In my annual nutrition review last year, Uprooting the Leading Causes of Death (, I explored the role diet may play in preventing, arresting, and even reversing our top 15 killers. Actually, if you recall, the top 16. Since side effects from prescription drugs kill an estimated 100,000 Americans a year, the sixth leading cause of death may actually be doctors.
And that's just from adverse drug reactions. Add in medical mistakes (which the Institute of Medicine estimates kills at least 44,000 Americans) and that brings "health"care up to our country's third leading cause of death. Throw in hospital-acquired infections, and we're talking maybe 187,000 Americans dead every year (and millions injured) by medical care.

The best way to avoid the adverse effects of medical and surgical tests and treatments is not to avoid doctors, but to avoid getting sick in the first place. This year I thought I'd run through the top dozen reasons people visit their doctors to highlight some of the latest research in hopes of moving my colleagues and me lower down the list of common killers.

So you can more easily navigate through the menu of diseases I cover, this presentation is also available on DVD through my website ( or Amazon ( If you want to share copies with others I have a five for $40 ( special. All proceeds from the sales of all my books, DVDs, and presentations all go to charity.

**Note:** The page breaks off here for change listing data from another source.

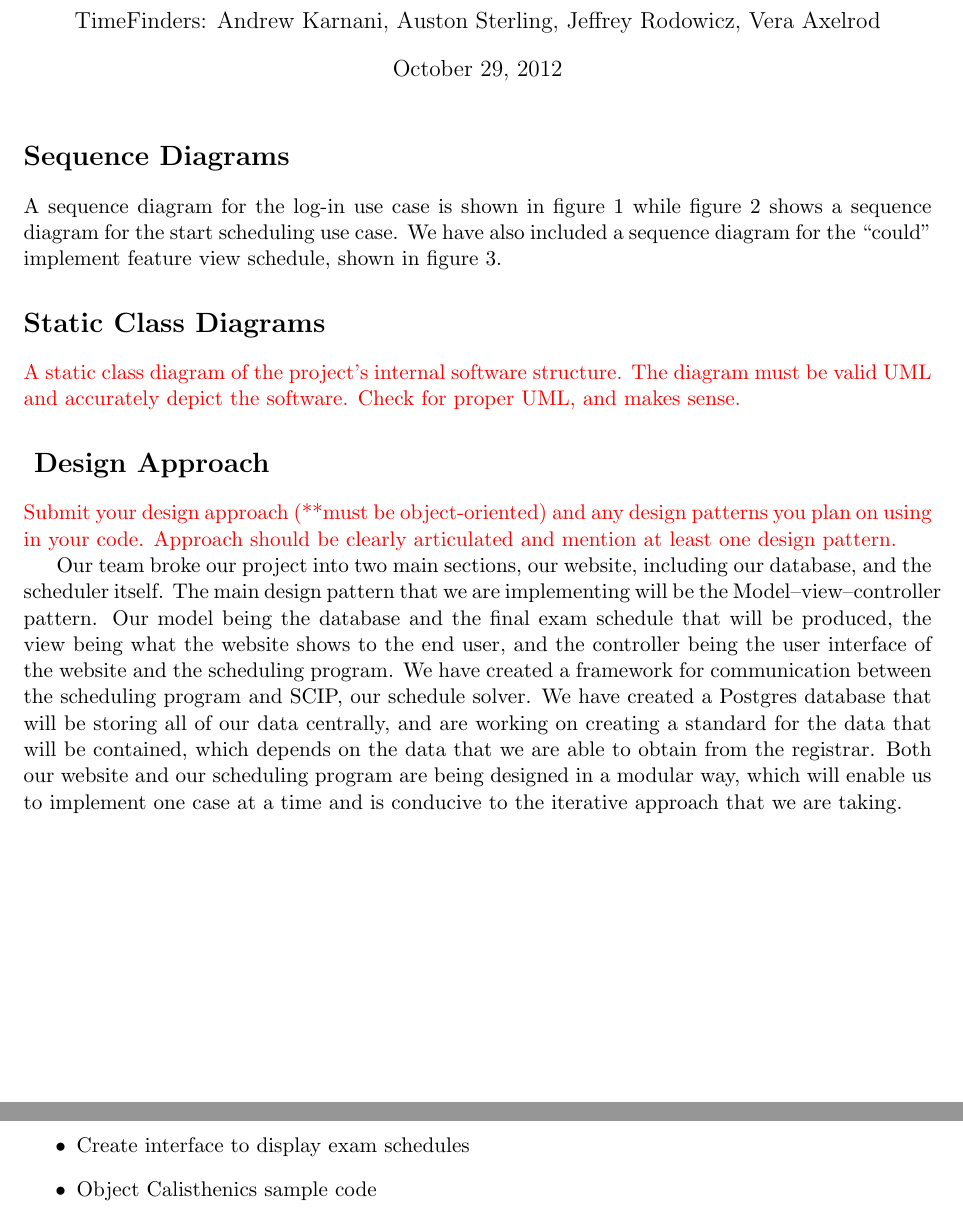
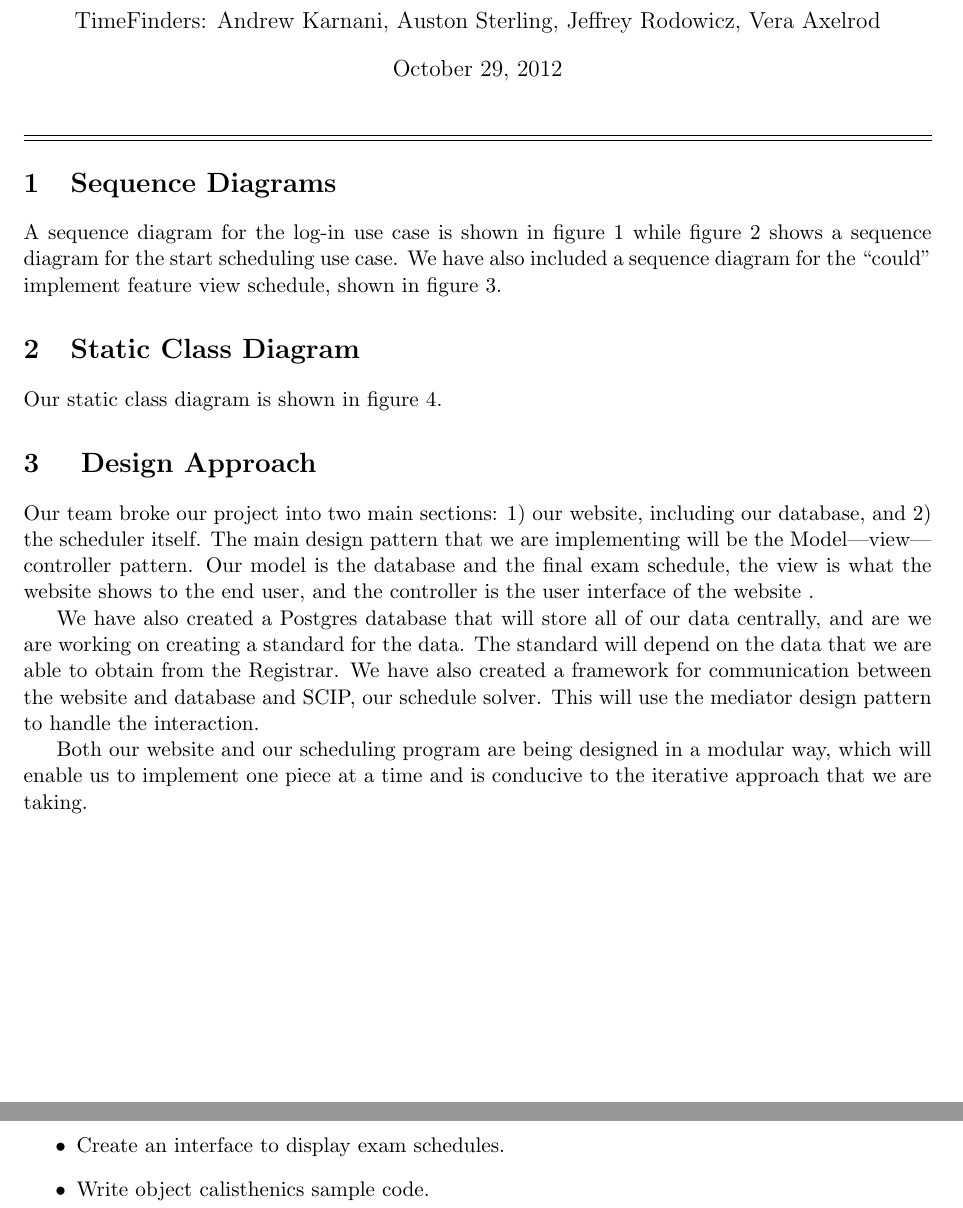
Before and after one commit to TimeFinders/YAExS, a LaTeX document (StakeholderReview1.tex): two parts of pages 1 and 6 of 6 before the commit and two parts of pages 1 and 5 of 5 after it, joined at a grey line, cut so that both start at the same text. Compiled offline with pdfLaTeX.

Commit message:
Minor edits and cleanups.

```diff
--- a/StakeholderReview1.tex
+++ b/StakeholderReview1.tex
@@ -2,12 +2,10 @@
 
 \usepackage{fullpage}% reasonable margins
 \usepackage{array} % makes tables nicer
-\usepackage{multirow} %tables
 \usepackage{comment} %block comments
 \usepackage{color} %colored text
 \usepackage{graphicx} %images
-\usepackage{enumerate}
-\usepackage{enumitem}
+
 
 %squeezed itemize for table.
 \newenvironment{packed_itemize}{
@@ -23,7 +21,9 @@
 
 \begin{document}
 \maketitle
-
+\hrule
+\vspace{0.03in}
+\hrule
 %%%%%%%%%%%%%%%%%%%%%%%%%%
 %%%%%%%%%%%%%%%%%%%%%%%%%%
 %\section*{Demonstration} % ANDREW + AUSTON %
@@ -69,13 +69,12 @@ use case.  We have also included a sequence diagram for the ``could" implement f
 
 %%%%%%%%%%%%%%%%%%%%%%%%%%
 %%%%%%%%%%%%%%%%%%%%%%%%%%
-\section*{Static Class Diagrams}  % VERA %
+\section{Static Class Diagram}  % JEFF %
 %%%%%%%%%%%%%%%%%%%%%%%%%%
-\textcolor{red}{
-A static class diagram of the project's internal software structure. The diagram must be valid UML and accurately depict the software.  Check for proper UML, and makes sense.}
+%\textcolor{red}{A static class diagram of the project's internal software structure. The diagram must be valid UML and accurately depict the software.  Check for proper UML, and makes sense.}
+Our static class diagram is shown in figure \ref{fig:staticDiagram}.
 
-
-
+% @JEFF: Simply uncomment the \includegraphics line below, change the name of the graphics file to be the static class diagram file you made.
 \begin{figure}
 	\centering
 %		\includegraphics[width = \textwidth]{staticClassDiagram.png}
@@ -86,12 +85,16 @@ A static class diagram of the project's internal software structure. The diagram
 
 %%%%%%%%%%%%%%%%%%%%%%%%%%
 %%%%%%%%%%%%%%%%%%%%%%%%%%
-\section*{ Design Approach}  % JEFF? %
+\section{ Design Approach}  % JEFF? %
 %%%%%%%%%%%%%%%%%%%%%%%%%%
-\textcolor{red}{
-Submit your design approach (**must be object-oriented) and any design patterns you plan on using in your code. Approach should be clearly articulated and mention at least one design pattern.}
 
-Our team broke our project into two main sections, our website, including our database, and the scheduler itself. The main design pattern that we are implementing will be the Model–view–controller pattern. Our model being the database and the final exam schedule that will be produced, the view being what the website shows to the end user, and the controller being the user interface of the website and the scheduling program. We have created a framework for communication between the scheduling program and SCIP, our schedule solver. We have created a Postgres database that will be storing all of our data centrally, and are working on creating a standard for the data that will be contained, which depends on the data that we are able to obtain from the registrar. Both our website and our scheduling program are being designed in a modular way, which will enable us to implement one case at a time and is conducive to the iterative approach that we are taking.
+Our team broke our project into two main sections: 1) our website, including our database, and 2) the scheduler itself. The main design pattern that we are implementing will be the
+Model–-view–-controller  % you need double dashes to show the hyphens
+pattern. Our model is the database and the final exam schedule, the view is what the website shows to the end user, and the controller is the user interface of the website .
+
+ We have also created a Postgres database that will store all of our data centrally, and are we are working on creating a standard for the data.  The standard will depend on the data that we are able to obtain from the Registrar.  We have also created a framework for communication between the website and database and SCIP, our schedule solver. This will use the mediator design pattern to handle the interaction.
+
+Both our website and our scheduling program are being designed in a modular way, which will enable us to implement one piece at a time and is conducive to the iterative approach that we are taking.
 
 
 %%%%%%%%%%%%%%%%%%%%%%%%%%
@@ -169,2 +168,0 @@ Vera Axelrod
-	\item Create interface to display exam schedules
-	\item Object Calisthenics sample code
@@ -171,3 +172,5 @@ Vera Axelrod
+	\item Create an interface to display exam schedules.
+	\item Write object calisthenics sample code.
 \end{itemize}
 
 \end{document}
```
Also changed, not shown: StakeholderReview1.tex (32 more changed lines).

Have a question for Dr. Greger about this video? Leave it in the comment section at and he'll try to answer it!